The untranslatable is the world party pooper. It is the resistance of language to univocal meaning, the countless historical, political and cultural associations of words that trouble any easy traffic between languages. Apter, drawing on Barbara Cassin’s Dictionary of Untranslatables: A Philosophical Lexicon , gives examples of words that are resistant to simple rendering. There is the Portuguese saudade , which means variously nostalgia, longing, yearning, torpor, moral ambiguity, loneliness. The Russian word pravda , which is conventionally translated in English as “truth”, exists in a complex echo chamber of reference. Depending on the context, the word can allude to “democratic cosmopolitics, the topology of exile, solidarity with persecuted minorities and refugees, Russian Saint-Simonianism and Russophilic worldviews”.
The untranslatable becomes a way of thinking about the specificity of languages and cultures, the singularity of written expression in particular places at particular times. One of the paradoxes of untranslatability, of course, is that you have to try harder to understand what the other is saying, devote more resources to the effort and value successful translation all the more, precisely because it is so difficult.

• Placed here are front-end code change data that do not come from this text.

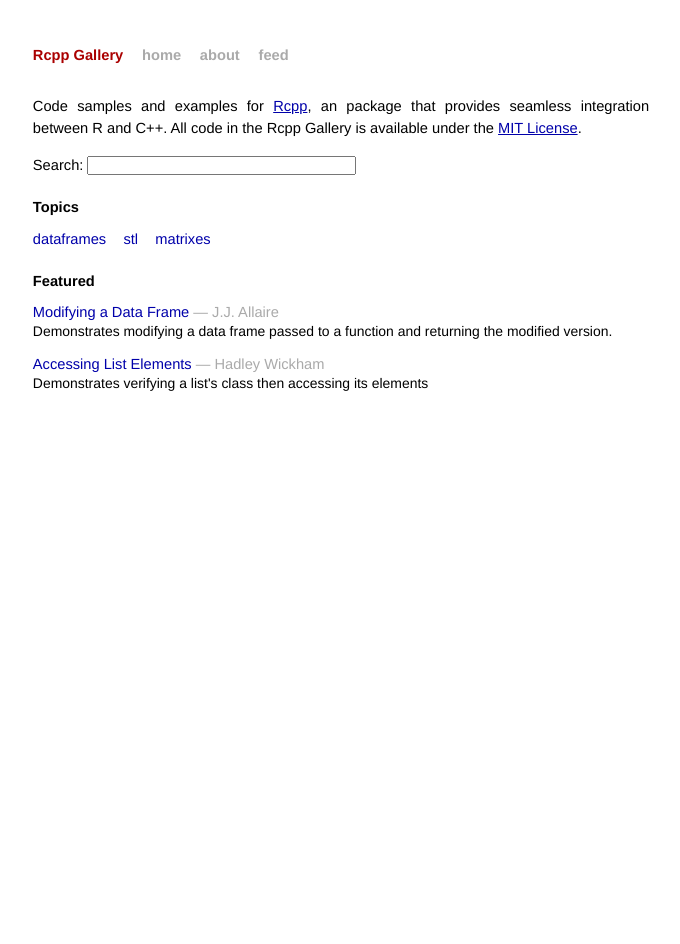
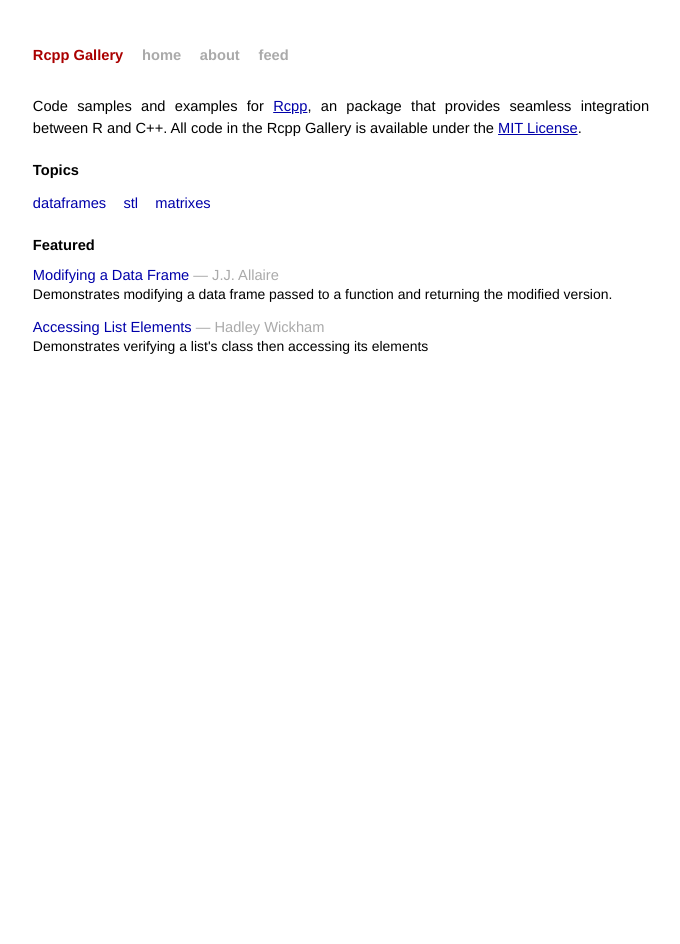
Before and after one commit to RcppCore/rcpp-gallery, a Jekyll site: the page built from index.html, in a window 1280 px wide. Shown: the whole page, without its empty margins (299-979 px from the left). Built offline with Jekyll 4.4.1, drawn with Linux system fonts in a browser that asks for light colours.

Commit message:
eliminate search form

```diff
--- a/index.html
+++ b/index.html
@@ -10,12 +10,6 @@
     integration between R and C++. All code in the Rcpp Gallery is available under the <a href="{{ site.baseurl }}LICENSE.txt">MIT License</a>.
 
   </p>
-  <p>
-	<form method="get" action="http://www.google.com/search"> Search: <input type="text" name="q" size="31" maxlength="255" value="" />
-		<input type="hidden" name="sitesearch" value="{{ site.url }}"/>
-    </form>
-  </p>
-
 
   <h3 class="section_header">Topics</h3>
 
```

Apter’s philology leads directly to the politics of untranslatability of her subtitle. She coins the term “oneworldedness” to refer to “planetary paranoia marked by cyber-surveillance, cartographies of cartels, and webs of international relationality within and outside of the nation and on the edges of legality”. This is the dark side of planetary utopianism, where everything is connected by a conspiracy of intent. You join up the dots and terrorist attacks on the World Trade Center become linked to weapons of mass destruction in Iraq, and readers in public libraries requesting titles on Islam become potential jihadists. If paranoia has always been a first cousin of theory, both involving relentlessly tracking patterns, then oneworldednes involves a theory of translatability, namely that historical, political and cultural differences can all be effortlessly translated into the common language of the plot against the US. Championing the untranslatable, then, becomes a way of homing in on differences.
Against World Literature is less a tightly focused monograph dealing with a single idea than a collection of essays and reviews. Apter engages with critics such as Jacques Derrida, Eric Auerbach and Edward Said and the Moroccan poet Abdelfattah Kilito to see how “justice as translation” might work. In speculating on how seeming irreducible differences (Israel/ Palestine is mentioned a lot) might be brought to the negotiating table of language, Apter explores what the difficulty of translation might tell us about the limits and possibilities of world understanding.
Though the reader risks being interred under the falling debris of the author’s omnivorous erudition, Against World Literature is a timely and persuasive polemic. Thinking about what it means to be at the ends of the earth must lead to thinking about the ends of the earth’s inhabitants.